● What the exercise asks: Please restate each line of the data below exactly. Omit all images.

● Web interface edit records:
::::::::::

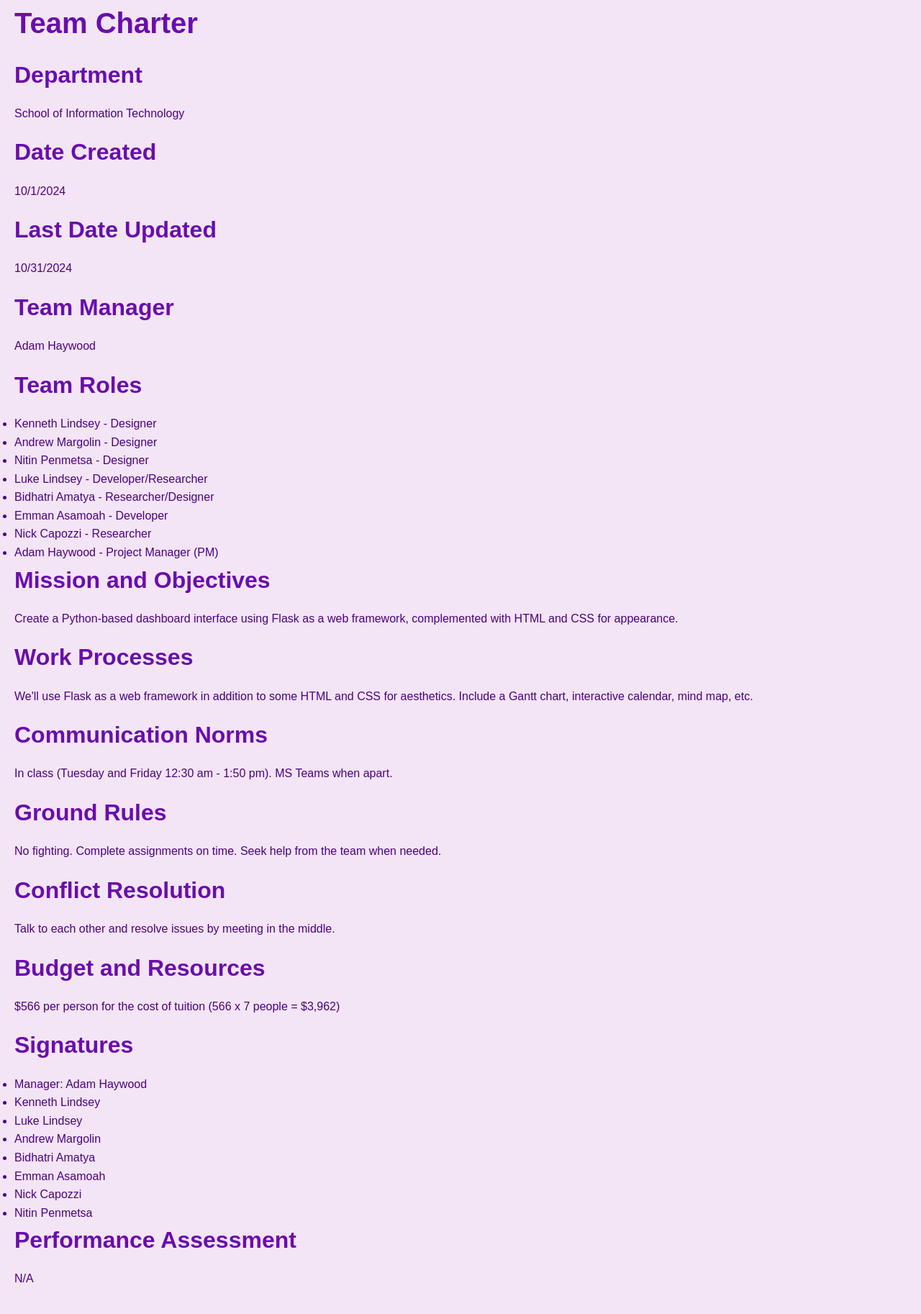
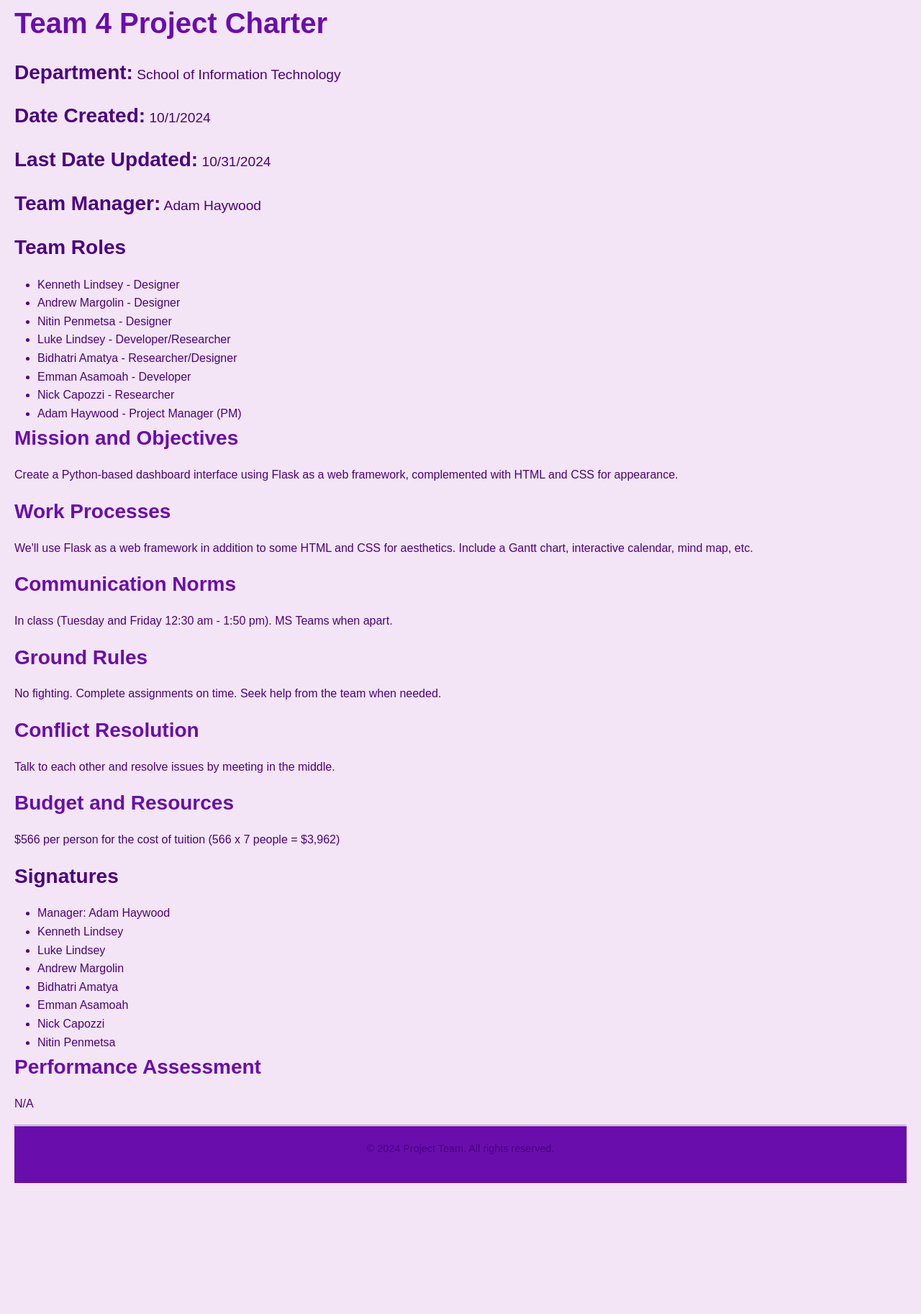
Before and after one commit to andrewmargolin3/PMODashboard, a Flask app: template templates/project_charter.html in a window 1280 px wide. Shown: the part 46-1872 px from the top of the page at 72% size. After the commit the page ends 1690 px from the top, so only its background shows below. Run offline with Flask 3, Linux system fonts and the light colour scheme; the template is opened without the code that fills it, so the values that code supplies are empty.

Commit message:
Updated file

```diff
--- a/templates/project_charter.html
+++ b/templates/project_charter.html
@@ -3,43 +3,39 @@
 <head>
     <meta charset="UTF-8">
     <title>Project Charter</title>
-    <link rel= "stylesheet" type= "text/css" href= "{{ url_for('static',filename='styles/styles.css') }}">
+    <link rel= "stylesheet" type= "text/css" href= "/static/styles.css">
 </head>
 <body>
     <nav>
         <a href="/">Home</a>
         <a href="/project-charter">Project Charter</a>
         <a href="/team-profile">Team Profile</a>
-	<a href="/gantt-chart">Gantt Chart</a>
+	    <a href="/gantt-chart">Gantt Chart</a>
         <a href="/wbs">WBS</a>
     </nav>
- <h1>Team Charter</h1>
+ <h1>Team 4 Project Charter</h1>
     <div class="section">
-        <h2>Department</h2>
-        <p>School of Information Technology</p>
+        <p style="font-size: 1.20rem"> <span style="font-size: 1.75rem;font-weight: bold">Department:</span> School of Information Technology</p>
     </div>
 
     <div class="section">
-        <h2>Date Created</h2>
-        <p>10/1/2024</p>
+        <p style="font-size: 1.20rem"> <span style="font-size: 1.75rem;font-weight: bold">Date Created:</span> 10/1/2024</p>
     </div>
 
     <div class="section">
-        <h2>Last Date Updated</h2>
-        <p>10/31/2024</p>
+        <p style="font-size: 1.20rem"> <span style="font-size: 1.75rem;font-weight: bold">Last Date Updated:</span> 10/31/2024</p>
     </div>
 
     <div class="section">
-        <h2>Team Manager</h2>
-        <p>Adam Haywood</p>
+        <p style="font-size: 1.20rem"> <span style="font-size: 1.75rem;font-weight: bold">Team Manager:</span> Adam Haywood</p>
     </div>
 
     <div class="section">
-        <h2>Team Roles</h2>
-        <ul>
+        <p style="font-size: 1.20rem;"> <span style="font-size: 1.75rem;font-weight: bold">Team Roles</span></p>
+        <ul style="padding-left: 2em">
             <li>Kenneth Lindsey - Designer</li>
             <li>Andrew Margolin - Designer</li>
-	    <li>Nitin Penmetsa - Designer</li>
+	        <li>Nitin Penmetsa - Designer</li>
             <li>Luke Lindsey - Developer/Researcher</li>
             <li>Bidhatri Amatya - Researcher/Designer</li>
             <li>Emman Asamoah - Developer</li>
@@ -49,38 +45,38 @@
     </div>
 
     <div class="section">
-        <h2>Mission and Objectives</h2>
+        <h3>Mission and Objectives</h3>
         <p>Create a Python-based dashboard interface using Flask as a web framework, complemented with HTML and CSS for appearance.</p>
     </div>
 
     <div class="section">
-        <h2>Work Processes</h2>
+        <h3>Work Processes</h3>
         <p>We'll use Flask as a web framework in addition to some HTML and CSS for aesthetics. Include a Gantt chart, interactive calendar, mind map, etc.</p>
     </div>
 
     <div class="section">
-        <h2>Communication Norms</h2>
+        <h3>Communication Norms</h3>
         <p>In class (Tuesday and Friday 12:30 am - 1:50 pm). MS Teams when apart.</p>
     </div>
 
     <div class="section">
-        <h2>Ground Rules</h2>
+        <h3>Ground Rules</h3>
         <p>No fighting. Complete assignments on time. Seek help from the team when needed.</p>
     </div>
 
     <div class="section">
-        <h2>Conflict Resolution</h2>
+        <h3>Conflict Resolution</h3>
         <p>Talk to each other and resolve issues by meeting in the middle.</p>
     </div>
 
     <div class="section">
-        <h2>Budget and Resources</h2>
+        <h3>Budget and Resources</h3>
         <p>$566 per person for the cost of tuition (566 x 7 people = $3,962)</p>
     </div>
 
     <div class="section">
-        <h2>Signatures</h2>
-        <ul>
+        <p style="font-size: 1.20rem;"> <span style="font-size: 1.75rem;font-weight: bold;">Signatures</span></p>
+        <ul style="padding-left: 2em;">
             <li>Manager: Adam Haywood</li>
             <li>Kenneth Lindsey</li>
             <li>Luke Lindsey</li>
@@ -93,9 +89,14 @@
     </div>
 
     <div class="section">
-        <h2>Performance Assessment</h2>
+        <h3>Performance Assessment</h3>
         <p>N/A</p>
     </div>
 
+    <hr>
+    <footer>
+        <p class="text-center">© 2024 Project Team. All rights reserved.</p>
+    </footer>
+
 </body>
 </html>
```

::::::::::

● Output for this exercise:
Before and after one commit to andrewmargolin3/PMODashboard, a Flask app: template templates/project_charter.html in a window 1280 px wide. Shown: the part 46-1872 px from the top of the page at 72% size. After the commit the page ends 1690 px from the top, so only its background shows below. Run offline with Flask 3, Linux system fonts and the light colour scheme; the template is opened without the code that fills it, so the values that code supplies are empty.

Commit message:
Updated file

```diff
--- a/templates/project_charter.html
+++ b/templates/project_charter.html
@@ -3,43 +3,39 @@
 <head>
     <meta charset="UTF-8">
     <title>Project Charter</title>
-    <link rel= "stylesheet" type= "text/css" href= "{{ url_for('static',filename='styles/styles.css') }}">
+    <link rel= "stylesheet" type= "text/css" href= "/static/styles.css">
 </head>
 <body>
     <nav>
         <a href="/">Home</a>
         <a href="/project-charter">Project Charter</a>
         <a href="/team-profile">Team Profile</a>
-	<a href="/gantt-chart">Gantt Chart</a>
+	    <a href="/gantt-chart">Gantt Chart</a>
         <a href="/wbs">WBS</a>
     </nav>
- <h1>Team Charter</h1>
+ <h1>Team 4 Project Charter</h1>
     <div class="section">
-        <h2>Department</h2>
-        <p>School of Information Technology</p>
+        <p style="font-size: 1.20rem"> <span style="font-size: 1.75rem;font-weight: bold">Department:</span> School of Information Technology</p>
     </div>
 
     <div class="section">
-        <h2>Date Created</h2>
-        <p>10/1/2024</p>
+        <p style="font-size: 1.20rem"> <span style="font-size: 1.75rem;font-weight: bold">Date Created:</span> 10/1/2024</p>
     </div>
 
     <div class="section">
-        <h2>Last Date Updated</h2>
-        <p>10/31/2024</p>
+        <p style="font-size: 1.20rem"> <span style="font-size: 1.75rem;font-weight: bold">Last Date Updated:</span> 10/31/2024</p>
     </div>
 
     <div class="section">
-        <h2>Team Manager</h2>
-        <p>Adam Haywood</p>
+        <p style="font-size: 1.20rem"> <span style="font-size: 1.75rem;font-weight: bold">Team Manager:</span> Adam Haywood</p>
     </div>
 
     <div class="section">
-        <h2>Team Roles</h2>
-        <ul>
+        <p style="font-size: 1.20rem;"> <span style="font-size: 1.75rem;font-weight: bold">Team Roles</span></p>
+        <ul style="padding-left: 2em">
             <li>Kenneth Lindsey - Designer</li>
             <li>Andrew Margolin - Designer</li>
-	    <li>Nitin Penmetsa - Designer</li>
+	        <li>Nitin Penmetsa - Designer</li>
             <li>Luke Lindsey - Developer/Researcher</li>
             <li>Bidhatri Amatya - Researcher/Designer</li>
             <li>Emman Asamoah - Developer</li>
@@ -49,38 +45,38 @@
     </div>
 
     <div class="section">
-        <h2>Mission and Objectives</h2>
+        <h3>Mission and Objectives</h3>
         <p>Create a Python-based dashboard interface using Flask as a web framework, complemented with HTML and CSS for appearance.</p>
     </div>
 
     <div class="section">
-        <h2>Work Processes</h2>
+        <h3>Work Processes</h3>
         <p>We'll use Flask as a web framework in addition to some HTML and CSS for aesthetics. Include a Gantt chart, interactive calendar, mind map, etc.</p>
     </div>
 
     <div class="section">
-        <h2>Communication Norms</h2>
+        <h3>Communication Norms</h3>
         <p>In class (Tuesday and Friday 12:30 am - 1:50 pm). MS Teams when apart.</p>
     </div>
 
     <div class="section">
-        <h2>Ground Rules</h2>
+        <h3>Ground Rules</h3>
         <p>No fighting. Complete assignments on time. Seek help from the team when needed.</p>
     </div>
 
     <div class="section">
-        <h2>Conflict Resolution</h2>
+        <h3>Conflict Resolution</h3>
         <p>Talk to each other and resolve issues by meeting in the middle.</p>
     </div>
 
     <div class="section">
-        <h2>Budget and Resources</h2>
+        <h3>Budget and Resources</h3>
         <p>$566 per person for the cost of tuition (566 x 7 people = $3,962)</p>
     </div>
 
     <div class="section">
-        <h2>Signatures</h2>
-        <ul>
+        <p style="font-size: 1.20rem;"> <span style="font-size: 1.75rem;font-weight: bold;">Signatures</span></p>
+        <ul style="padding-left: 2em;">
             <li>Manager: Adam Haywood</li>
             <li>Kenneth Lindsey</li>
             <li>Luke Lindsey</li>
@@ -93,9 +89,14 @@
     </div>
 
     <div class="section">
-        <h2>Performance Assessment</h2>
+        <h3>Performance Assessment</h3>
         <p>N/A</p>
     </div>
 
+    <hr>
+    <footer>
+        <p class="text-center">© 2024 Project Team. All rights reserved.</p>
+    </footer>
+
 </body>
 </html>
```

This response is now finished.